Yesterday was my birthday (yes, I'm 29 again, and planning on hanging out there until my daughter reaches her twenties. Then I'll reconsider.) Birthdays are always, well, "sensitive", for reasons I can't really explain. I spend the day counting and recounting my blessings: kind and loving husband, two amazing children, great friends, and a burning passion to put the stories that bloom inside my head onto paper (ok, screen). Best of all, everyone is healthy. I know how quickly that can change. So, blessings. So so so many blessings. 

Yes, I reminded myself of all of this many, many times yesterday. I'm generally a cheerful person, and most of the time I'm able to let the bad stuff roll right off my back. But this year, for some reason, I'm feeling extra sensitive ... and I think I've figured out what's wrong. I think I'm battling the "Author Blues." For realsies.

I'm betting I'm not the first author to watch her book go live on Amazon, and then wait and watch and have a sudden desire to drink and eat lots of cookies. I'm sure I'm not the first author to wonder why so-and-so, who was so excited to buy the book, still hasn't. Or why someone else promised to write a (much needed!) Amazon review, but never did.

 Is there a support group out there? Hyper-sensitive Authors Anonymous? I'm totally gonna join. After all, this must be really common for new authors. We put our hearts out there for the world to read. After that act of bravery, comes the inevitable realization that so many people just don't care. They're embroiled in their own lives and families and issues, and the fact that someone bled their insides into a story is, well, unimportant.

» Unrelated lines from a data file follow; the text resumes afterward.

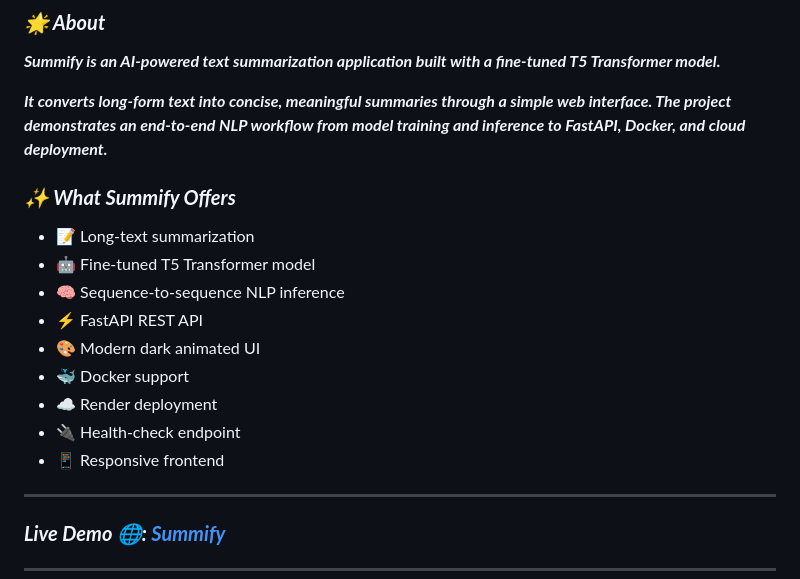
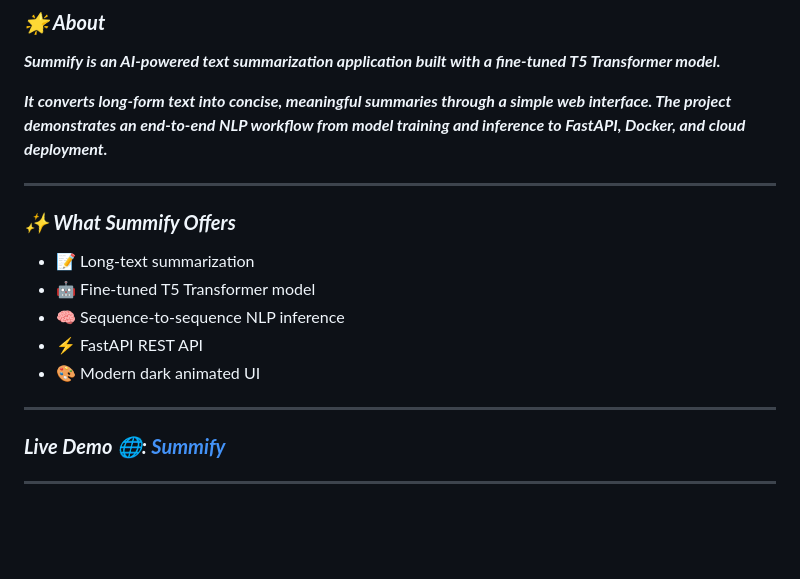
Before and after one commit to Ankit1726/Summify, a Markdown page: README.md, the part around the change. GitHub-like rendering; blank space fills up the shorter version.

```diff
--- a/README.md
+++ b/README.md
@@ -36,6 +36,8 @@
 
 ***It converts long-form text into concise, meaningful summaries through a simple web interface. The project demonstrates an end-to-end NLP workflow from model training and inference to FastAPI, Docker, and cloud deployment.***
 
+---
+
 ### ***✨ What Summify Offers***
 
 - 📝 Long-text summarization
@@ -43,10 +45,6 @@
 - 🧠 Sequence-to-sequence NLP inference
 - ⚡ FastAPI REST API
 - 🎨 Modern dark animated UI
-- 🐳 Docker support
-- ☁️ Render deployment
-- 🔌 Health-check endpoint
-- 📱 Responsive frontend
 
 ---
 
```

I cringe to think how many times I've done something similar. So, I'm vowing right now to be more sensitive to others' needs. To what's important to them. I'm sure I've missed so many opportunities to help: a kind word of support, following through on something I said I would do (but got too busy and forgot about), supporting those who are following their dreams, and encouraging others to do the same. To realize that just a few minutes of my time, or a kind word, or a little bit of giving, can make a huge difference in someone else's life. And to apologize, right here and now, for the times I've missed these opportunities. For the times I've been too focused on my life, and my own issues, to take the time for someone else. We're all human, but I hope to be a better human from this moment on. 

XO Shoshona